What you should do: When a line in the entries contains the word "MyHomePage", copy that line in full.

Supplied records:
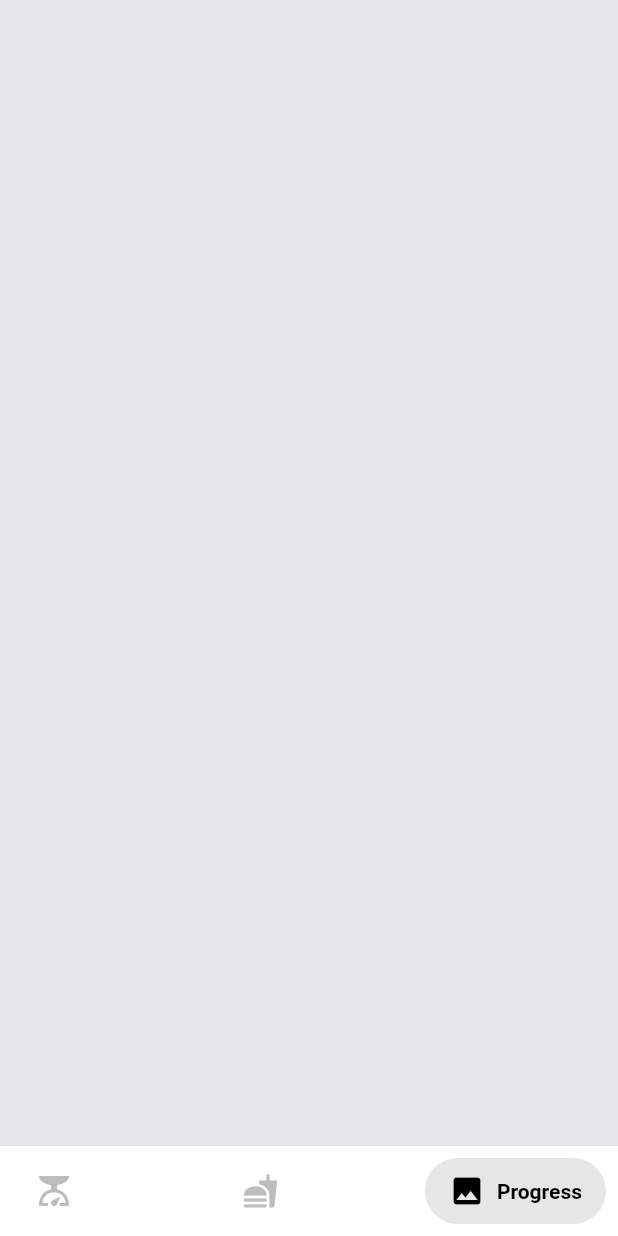
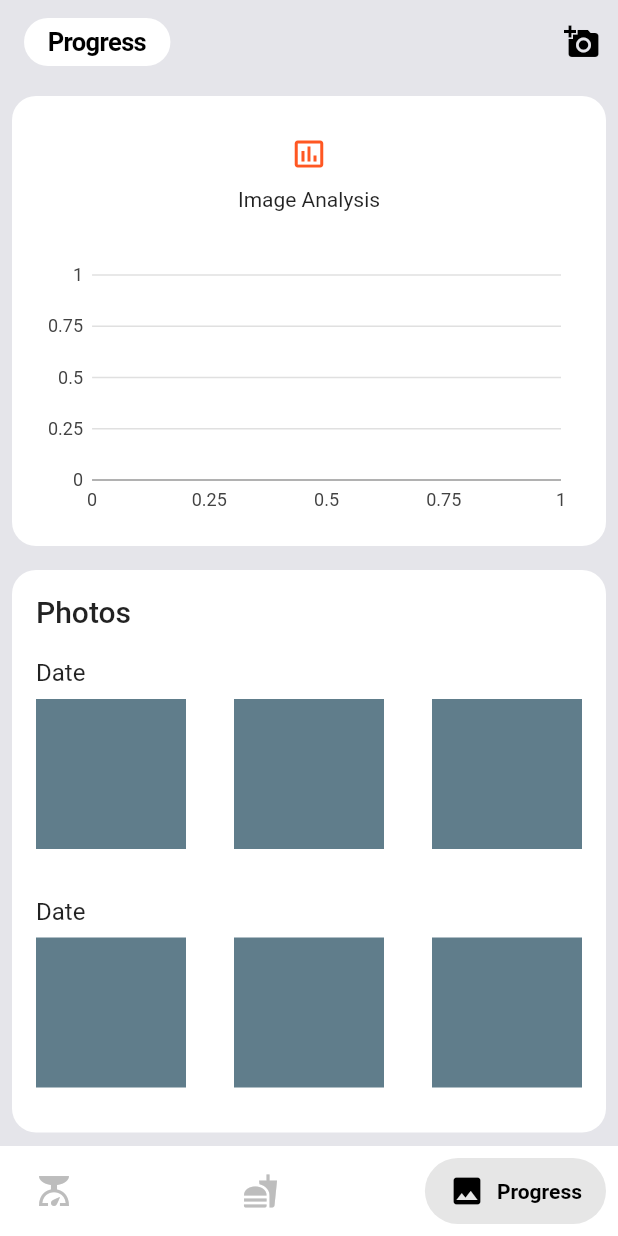
Before and after one commit to jitinder/nutrition, a Flutter app: the screen it shows after launch, item 3 of the bottom bar chosen, on a phone screen of 412 x 824 dp. Run offline on Flutter 3.47's test engine with Material 2 defaults, Android fonts, the phone set to English and light mode, and no system bars; drawn by our look-alikes of salomon_bottom_bar; our stand-ins replace charts_flutter, sqflite; missing offline and left inert: openfoodfacts; accounts and stored records are empty.

Commit message:
Work on Progress tab and start feature work on Food tab

```diff
--- a/lib/main.dart
+++ b/lib/main.dart
@@ -1,6 +1,7 @@
 import 'package:flutter/cupertino.dart';
 import 'package:flutter/material.dart';
 import 'package:flutter/services.dart';
+import 'package:nutrition/progress_tab/progress.dart';
 import 'package:nutrition/util/AppBarData.dart';
 import 'package:nutrition/weight_tab/weight.dart';
 import 'package:salomon_bottom_bar/salomon_bottom_bar.dart';
@@ -17,11 +18,11 @@ class MyApp extends StatelessWidget {
   @override
   Widget build(BuildContext context) {
     return MaterialApp(
-      title: 'Flutter Demo',
+      title: 'SNIP',
       theme: ThemeData(
           primarySwatch: Colors.blue,
           scaffoldBackgroundColor: CupertinoColors.lightBackgroundGray),
-      home: const MyHomePage(title: 'Page Title'),
+      home: const MyHomePage(title: ''),
     );
   }
 }
@@ -36,21 +37,22 @@ class MyHomePage extends StatefulWidget {
 }
 
 class _MyHomePageState extends State<MyHomePage> {
-  int _tabIndex = 1;
+  int _tabIndex = 0;
   List tabs = [
     Weight(),
     Food(),
-    Container(),
+    Progress(),
   ];
   List<AppBarData> appBarData = [
     weightAppBarData,
     foodAppBarData,
-    emptyAppBarData,
+    progressAppBarData,
   ];
 
   @override
   Widget build(BuildContext context) {
     return Scaffold(
+      resizeToAvoidBottomInset: false,
       appBar: AppBar(
         systemOverlayStyle: SystemUiOverlayStyle.dark,
         backgroundColor: Colors.transparent,
--- /dev/null
+++ b/lib/progress_tab/progress.dart
@@ -0,0 +1,97 @@
+import 'package:charts_flutter/flutter.dart';
+import 'package:flutter/material.dart';
+import 'package:flutter/widgets.dart';
+
+import '../util/DataContainer.dart';
+
+class Progress extends StatefulWidget {
+  const Progress({Key? key}) : super(key: key);
+
+  @override
+  State<Progress> createState() => _ProgressState();
+}
+
+class _ProgressState extends State<Progress> {
+  int _numRows = 2;
+
+  Widget _tempImageRow() => Container(
+        margin: EdgeInsets.symmetric(vertical: 12),
+        child: Column(
+          children: [
+            Container(
+              margin: EdgeInsets.symmetric(vertical: 8),
+              alignment: Alignment.centerLeft,
+              child: Text(
+                "Date",
+                style: Theme.of(context).textTheme.titleMedium,
+              ),
+            ),
+            Row(
+              mainAxisAlignment: MainAxisAlignment.spaceBetween,
+              children: List<Widget>.filled(
+                3,
+                Container(
+                  height: 100,
+                  width: 100,
+                  color: Colors.blueGrey,
+                ),
+              ),
+            ),
+          ],
+        ),
+      );
+
+  @override
+  Widget build(BuildContext context) {
+    return ListView(
+      children: [
+        dataContainer(
+          300,
+          Column(
+            children: [
+              const Expanded(
+                flex: 1,
+                child: Icon(
+                  Icons.insert_chart_outlined,
+                  color: Colors.deepOrange,
+                ),
+              ),
+              const Expanded(
+                flex: 1,
+                child: Text("Image Analysis"),
+              ),
+              Expanded(
+                flex: 4,
+                child: Center(
+                  child: LineChart([
+                    Series<int, int>(
+                      id: "id",
+                      data: [],
+                      domainFn: (a, b) => a,
+                      measureFn: (a, b) => a,
+                    ),
+                  ]),
+                ),
+              ),
+            ],
+          ),
+        ),
+        dataContainer(
+          75 + (150 * _numRows.toDouble()),
+          Column(
+            children: [
+              Align(
+                alignment: Alignment.centerLeft,
+                child: Text(
+                  "Photos",
+                  style: Theme.of(context).textTheme.titleLarge,
+                ),
+              ),
+              ...List<Widget>.filled(_numRows, _tempImageRow()),
+            ],
+          ),
+        ),
+      ],
+    );
+  }
+}
--- a/lib/util/AppBarData.dart
+++ b/lib/util/AppBarData.dart
@@ -10,6 +10,20 @@ class AppBarData {
   AppBarData({this.title, this.leading, this.actions});
 }
 
+Widget titlePill(String text) {
+  return Container(
+    padding: const EdgeInsets.symmetric(
+      vertical: 6,
+      horizontal: 16,
+    ),
+    decoration: const ShapeDecoration(
+      color: Colors.white,
+      shape: StadiumBorder(),
+    ),
+    child: Text(text),
+  );
+}
+
 final emptyAppBarData = AppBarData(
   title: Container(),
   leading: Container(),
@@ -19,31 +33,21 @@ final emptyAppBarData = AppBarData(
 );
 
 final weightAppBarData = AppBarData(
-  title: Container(
-    padding: const EdgeInsets.symmetric(
-      vertical: 6,
-      horizontal: 16,
-    ),
-    decoration: const ShapeDecoration(
-      color: Colors.white,
-      shape: StadiumBorder(),
-    ),
-    child: const Text("Weight"),
-  ),
+  title: titlePill("Weight"),
 );
 
+final progressAppBarData = AppBarData(title: titlePill("Progress"), actions: [
+  IconButton(
+    icon: Icon(Icons.add_a_photo),
+    onPressed: () {
+      print("Clicked Add");
+    },
+    splashRadius: 16,
+  ),
+]);
+
 final foodAppBarData = AppBarData(
-  title: Container(
-    padding: EdgeInsets.symmetric(
-      vertical: 6,
-      horizontal: 16,
-    ),
-    decoration: ShapeDecoration(
-      color: Colors.white,
-      shape: StadiumBorder(),
-    ),
-    child: Text("Today"),
-  ),
+  title: titlePill("Today"),
   leading: IconButton(
     icon: Icon(Icons.trending_up),
     onPressed: () {
--- a/lib/util/WeightLog.dart
+++ b/lib/util/WeightLog.dart
@@ -11,8 +11,6 @@ class WeightLog {
     };
   }
 
-  // Implement toString to make it easier to see information about
-  // each dog when using the print statement.
   @override
   String toString() {
     return 'WeightLog{date: $date, weight: $weight}';
--- a/pubspec.yaml
+++ b/pubspec.yaml
@@ -1,5 +1,5 @@
 name: nutrition
-description: Nutrition Assistant
+description: Sid's Nutrition and Progress
 
 # The following line prevents the package from being accidentally published to
 # pub.dev using `flutter pub publish`. This is preferred for private packages.
@@ -40,6 +40,7 @@ dependencies:
   salomon_bottom_bar: ^3.3.1
   charts_flutter: ^0.12.0
   intl: ^0.17.0
+  openfoodfacts: ^1.25.0
 
 dev_dependencies:
   flutter_test:
```
Also changed, not shown: lib/food_tab/add_food.dart (added, +125 -0 lines), lib/food_tab/food.dart (+23 -2 lines), lib/util/FoodItem.dart (added, +25 -0 lines), lib/util/constants.dart (+7 -0 lines), pubspec.lock, 18 other files.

Solution to the problem:
-      home: const MyHomePage(title: 'Page Title'),
+      home: const MyHomePage(title: ''),
@@ -36,21 +37,22 @@ class MyHomePage extends StatefulWidget {
 class _MyHomePageState extends State<MyHomePage> {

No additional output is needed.